I couldn't help overhearing somebody else's words as well. I'd never seen that person before, but they patted the Prima Donna's shoulder and said they understood what she was going through and oh, it was all so terrible, they were so sorry... I stood where I was, feeling like a squashed tomato, shaking inside, and wondered if that person had even considered that there are always two sides to a story and they had only heard one. Apparently not.

Those things I heard turned the hurt into sadness and disbelief. This is fandom and it's something trivial, but it's a reflection of the world out there. That's the way the world goes, with people who judge having heard just one side of the story, and other people who know both sides, and know the truth, and know what is right and what is wrong, but just don't care because it doesn't affect them.

However, there were also friends who were there, at the "theatre", who called to ask if I was okay, and those are the people that count for me. I knew the truth, knew there was no reason whatsoever for which I deserved to be verbally abused like that in public for something that concerned no one, and also... what the hell, it was just fandom! Those thoughts blew away the clouds of sadness and disbelief and let the sun through. I hadn't hurt anyone, I had done nothing wrong, all the ruckus would be forgotten in a few days, and why should I care what opinion people who know nothing about me -and still judge me- could have of me?

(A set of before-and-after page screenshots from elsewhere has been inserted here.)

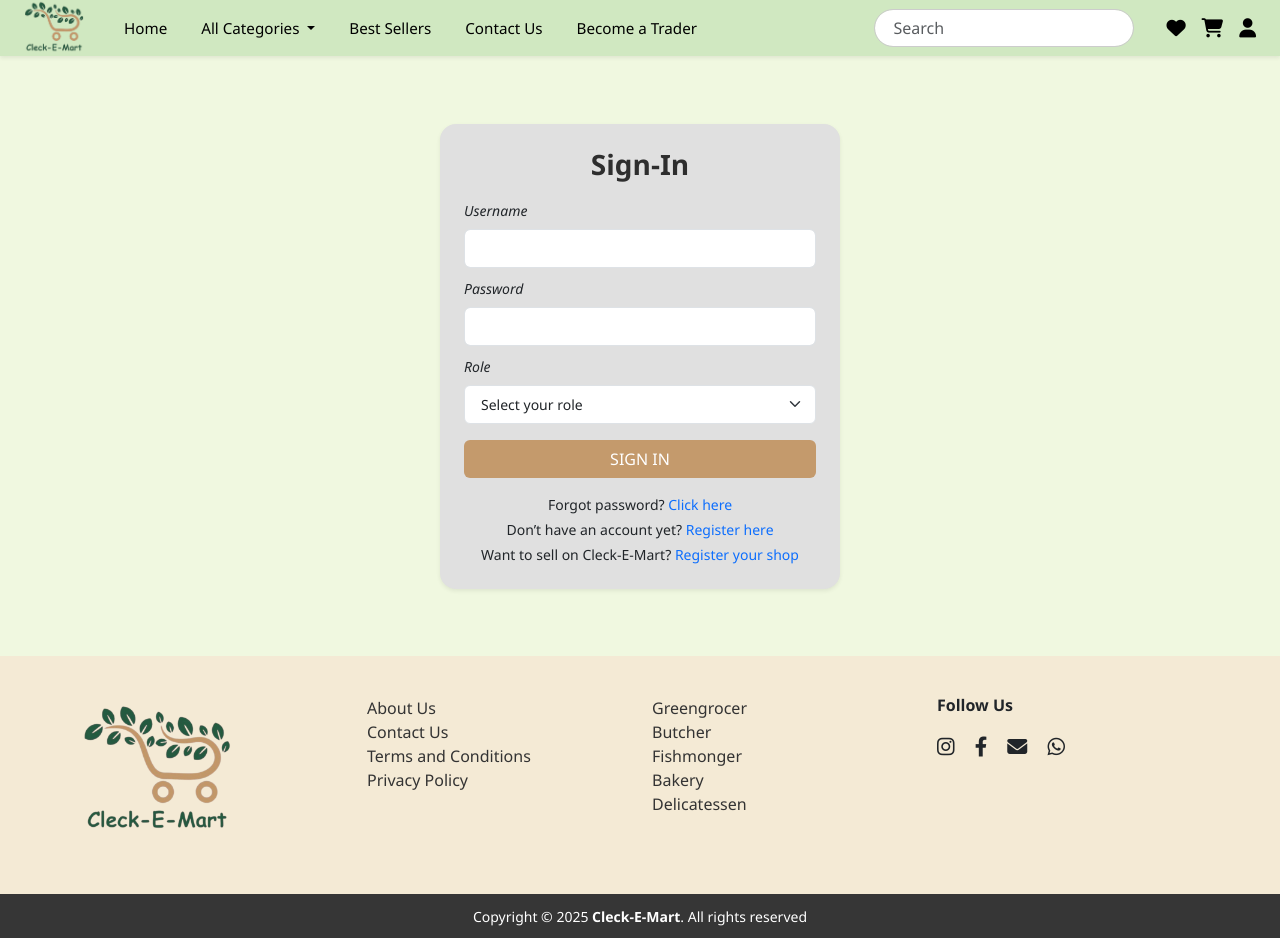
After one commit to Shreya2-22/Final-ecommerce, a PHP site: page /Website/Cleck-E-Mart/pages/login.php in a window 1280 px wide. The commit adds this page. Run offline with PHP 8.4, Linux system fonts and the light colour scheme.

Commit message:
Updated trader profile and added login, photo upload, and existing dashboard features

```diff
--- /dev/null
+++ b/Cleck-E-Mart/includes/footer.php
@@ -0,0 +1,60 @@
+<?php
+    function clearMsg()
+    {
+      $_SESSION['passmessage']=null;
+      $_SESSION['failmessage']=null;
+    }
+
+?>
+
+
+<link rel="stylesheet" type="text/css" href="css/alert_fail.css">
+
+<link rel="stylesheet" href="css/header_footer.css" />
+<footer>
+  <div class="container pb-4">
+    <div class="row text-center text-md-start align-items-start">
+
+      <!-- Logo -->
+      <div class="col-md-3 mb-4 d-flex flex-column align-items-center align-items-md-start">
+        <img src="images/logo.png" alt="Logo" class="footer-logo" />
+      </div>
+
+      <div class="col-md-3 mb-4">
+        <ul class="list-unstyled">
+          <li><a href="#">About Us</a></li>
+          <li><a href="contactus.php">Contact Us</a></li>
+          <li><a href="#">Terms and Conditions</a></li>
+          <li><a href="#">Privacy Policy</a></li>
+        </ul>
+      </div>
+
+      <div class="col-md-3 mb-4">
+        <ul class="list-unstyled">
+          <li><a href="#">Greengrocer</a></li>
+          <li><a href="#">Butcher</a></li>
+          <li><a href="#">Fishmonger</a></li>
+          <li><a href="#">Bakery</a></li>
+          <li><a href="#">Delicatessen</a></li>
+        </ul>
+      </div>
+
+      <div class="col-md-3 mb-4">
+        <h6 class="fw-semibold mb-3">Follow Us</h6>
+        <a href="#" class="text-dark me-3 fs-5"><i class="fab fa-instagram"></i></a>
+        <a href="#" class="text-dark me-3 fs-5"><i class="fab fa-facebook-f"></i></a>
+        <a href="#" class="text-dark me-3 fs-5"><i class="fas fa-envelope"></i></a>
+        <a href="#" class="text-dark fs-5"><i class="fab fa-whatsapp"></i></a>
+      </div>
+
+    </div>
+  </div>
+
+  <div class="footer-bottom">
+    <small>Copyright &copy; 2025 <strong>Cleck-E-Mart</strong>. All rights reserved</small>
+  </div>
+
+
+
+  <script src="https://cdn.jsdelivr.net/npm/bootstrap@5.3.0/dist/js/bootstrap.bundle.min.js"></script>
+</footer>
--- /dev/null
+++ b/Cleck-E-Mart/includes/header.php
@@ -0,0 +1,92 @@
+<!DOCTYPE html>
+<html lang="en">
+
+<head>
+  <meta charset="UTF-8" />
+  <meta name="viewport" content="width=device-width, initial-scale=1" />
+  <title>Cleck-E-Mart</title>
+  <link href="https://cdn.jsdelivr.net/npm/bootstrap@5.3.0/dist/css/bootstrap.min.css" rel="stylesheet" />
+  <link href="https://cdnjs.cloudflare.com/ajax/libs/font-awesome/6.4.0/css/all.min.css" rel="stylesheet" />
+  <link rel="stylesheet" href="css/header_footer.css" />
+</head>
+
+<body>
+  <!-- NAVBAR -->
+  <nav class="navbar navbar-expand-lg navbar-custom py-0 shadow-sm">
+    <div class="container-fluid px-4">
+
+      <!-- Logo -->
+      <a class="navbar-brand d-flex align-items-center" href="index.php">
+        <img src="images/logo.png" alt="Logo" class="logo-img" />
+      </a>
+      <button class="navbar-toggler" type="button" data-bs-toggle="collapse" data-bs-target="#navbarNav">
+        <span class="navbar-toggler-icon"></span>
+      </button>
+      <div class="collapse navbar-collapse justify-content-between" id="navbarNav">
+        <div class="ms-3">
+          <ul class="navbar-nav mb-2 mb-lg-0">
+            <li class="nav-item"><a class="nav-link" href="index.php">Home</a></li>
+            <li class="nav-item dropdown">
+              <a class="nav-link dropdown-toggle" href="#" role="button" data-bs-toggle="dropdown">
+                All Categories
+              </a>
+              <ul class="dropdown-menu">
+                <li><a class="dropdown-item" href="#">Greengrocer</a></li>
+                <li><a class="dropdown-item" href="#">Butcher</a></li>
+                <li><a class="dropdown-item" href="#">Fishmonger</a></li>
+                <li><a class="dropdown-item" href="#">Bakery</a></li>
+                <li><a class="dropdown-item" href="#">Delicatessen</a></li>
+              </ul>
+            </li>
+            <li class="nav-item"><a class="nav-link" href="index.php#bestsellers">Best Sellers</a></li>
+            <li class="nav-item"><a class="nav-link" href="contactus.php">Contact Us</a></li>
+            <li class="nav-item"><a class="nav-link" href="trader_registration.php">Become a Trader</a></li>
+          </ul>
+        </div>
+        <div class="d-flex align-items-center">
+          <input class="form-control search-box me-3" type="search" placeholder="Search" />
+          <?php
+          if (session_status() == PHP_SESSION_NONE) {
+            session_start();
+          }
+          if (isset($_SESSION['id']) && $_SESSION['role'] == 'customer') {
+            echo '<a href="wishlist.php" class="icon-btn"><i class="fas fa-heart"></i></a>';
+          } else {
+            echo '<a href="login.php" class="icon-btn" title="Login required"><i class="fas fa-heart"></i></a>';
+          }
+          ?>
+          <a href="#" class="icon-btn"><i class="fas fa-shopping-cart"></i></a>
+          <?php if (isset($_SESSION['id'])): ?>
+            <a href="logout.php" class="icon-btn"><i class="fas fa-sign-out-alt"></i></a>
+          <?php else: ?>
+            <a href="login.php" class="icon-btn"><i class="fas fa-user"></i></a>
+          <?php endif; ?>
+        </div>
+      </div>
+    </div>
+  </nav>
+  <!-- NAVBAR END -->
+  <?php if (isset($_SESSION['passmessage']) || isset($_SESSION['failmessage'])): ?>
+    <div id="alert-wrapper" class="position-relative z-3">
+      <div class="container mt-0">
+        <div class="alert <?= isset($_SESSION['passmessage']) ? 'alert-success' : 'alert-danger' ?> alert-dismissible fade show shadow-sm small px-3 py-2 text-center" role="alert" style="margin-bottom: 0;">
+          <?= $_SESSION['passmessage'] ?? $_SESSION['failmessage']; ?>
+          <button type="button" class="btn-close" data-bs-dismiss="alert" aria-label="Close"></button>
+        </div>
+      </div>
+    </div>
+    <?php unset($_SESSION['passmessage'], $_SESSION['failmessage']); ?>
+  <?php endif; ?>
+
+  <script>
+    // Auto-dismiss after 3 seconds
+    document.addEventListener("DOMContentLoaded", () => {
+      const alertEl = document.querySelector(".alert");
+      if (alertEl) {
+        setTimeout(() => {
+          const bsAlert = bootstrap.Alert.getOrCreateInstance(alertEl);
+          bsAlert.close();
+        }, 3000);
+      }
+    });
+  </script>
--- /dev/null
+++ b/Cleck-E-Mart/pages/login.php
@@ -0,0 +1,60 @@
+<?php include("../includes/header.php"); ?>
+<style type="">
+
+		.error{
+			color: red;
+			/*color: #9A2A2A;*/
+			font-style: italic;
+		}
+
+		#login_message_error{
+			margin-top: 20px;
+		}
+	</style>
+
+<!-- Login Form -->
+<div class="container d-flex justify-content-center align-items-center" style="min-height: 75vh;">
+  <div class="p-4 shadow-sm" style="background-color: #e0e0e0; width: 100%; max-width: 400px; border-radius: 16px;">
+    <h3 class="fw-bold text-center mb-3" style="color: #2e2e2e;">Sign-In</h3>
+
+    <form action="login_process.php" method="post">
+      <div class="mb-2">
+        <label for="username" class="form-label fst-italic small">Username</label>
+        <input type="text" id="username" name="username" class="form-control form-control-sm px-3 py-2 rounded" required>
+      </div>
+      <div class="mb-2">
+        <label for="password" class="form-label fst-italic small">Password</label>
+        <input type="password" id="password" name="password" class="form-control form-control-sm px-3 py-2 rounded" required>
+      </div>
+      <div class="mb-3">
+        <label for="role" class="form-label fst-italic small">Role</label>
+        <select id="role" name="role" class="form-select form-select-sm px-3 py-2 rounded" required>
+          <option selected disabled>Select your role</option>
+          <option value="customer">Customer</option>
+          <option value="admin">Admin</option>
+          <option value="trader">Trader</option>
+        </select>
+      </div>
+      <div class="d-grid">
+        <button type="submit" name="submit" class="btn text-white" style="background-color: #C49A6C;">SIGN IN</button>
+      </div>
+    </form>
+
+    <div class="mt-3 text-center small">
+      <div class="mb-1">
+        Forgot password? <a href="#" class="text-decoration-none">Click here</a>
+      </div>
+      <div class="mb-1">
+        Don’t have an account yet? <a href="register_customer.php" class="text-decoration-none">Register here</a>
+      </div>
+      <div>
+        Want to sell on Cleck-E-Mart? <a href="trader_registration.php" class="text-decoration-none">Register your shop</a>
+      </div>
+    </div>
+  </div>
+</div>
+
+<?php
+include("../includes/footer.php");
+clearMsg();
+?>
--- a/Cleck-E-Mart/pages/traderlogout.php
+++ b/Cleck-E-Mart/pages/traderlogout.php
@@ -8,6 +8,6 @@ session_destroy();
 // Optional: Set a logout success message using cookies or query param if needed
 
 // Redirect to login page (change path as needed)
-header("Location: ..pages/traderlogin.php");
+header("Location: ../pages/login.php");
 exit;
 ?>
--- a/Cleck-E-Mart/pages/traderproductdetail.php
+++ b/Cleck-E-Mart/pages/traderproductdetail.php
@@ -6,7 +6,7 @@
 
     <main class="col-12 col-md content-box border me-3 py-4 px-4">
       <div class="mx-auto" style="max-width: 700px;">
-        <h3 class="text-center mb-5 fw-bold mt-5">product Details</h3>
+        <h3 class="text-center mb-5 fw-bold mt-5">Product Details</h3>
 
         <form action="traderproductdetailform.php" method="GET">
           <!-- Category Selection -->
```
Also changed, not shown: Cleck-E-Mart/includes/traderfooter.php (+10 -8 lines), Cleck-E-Mart/includes/traderheader.php (+17 -6 lines), Cleck-E-Mart/pages/traderdashboard_existing.php (added, +60 -0 lines), Cleck-E-Mart/pages/traderprofile.php (+18 -4 lines), Cleck-E-Mart/pages/traderdelete_photo.php (added), Cleck-E-Mart/pages/traderuplaod_photo.php (added).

As for the Prima Donna... All I'll say is she seems a bit confused about the meaning of the word "mistake". The Webster's dictionary defines "mistake" as: "A wrong action attributable to bad judgement or ignorance or inattention". I wouldn't say something done purposely and with the intention of deceiving can be called "bad judgement", "ignorance", or "inattention". Maybe I'm wrong. Also, my concept of "friend" does not include things like lying, deceiving, or cheating. Actually that's what bothers me the most, that she always seems to think she can deceive me. After so many years she should know better than that. A piece of advice on the subject of friendship: Be careful who you call your friends. Flatterers look like friends, as wolves like dogs. Or, quoting one of my favourite films, Swing Kids:
Arvid: 'Quiz time: Got your glasses on?'
Thomas: 'What?'
Arvid: 'It means you don't know who your friends are.'

Mira lo que te has perdío (See what you've lost)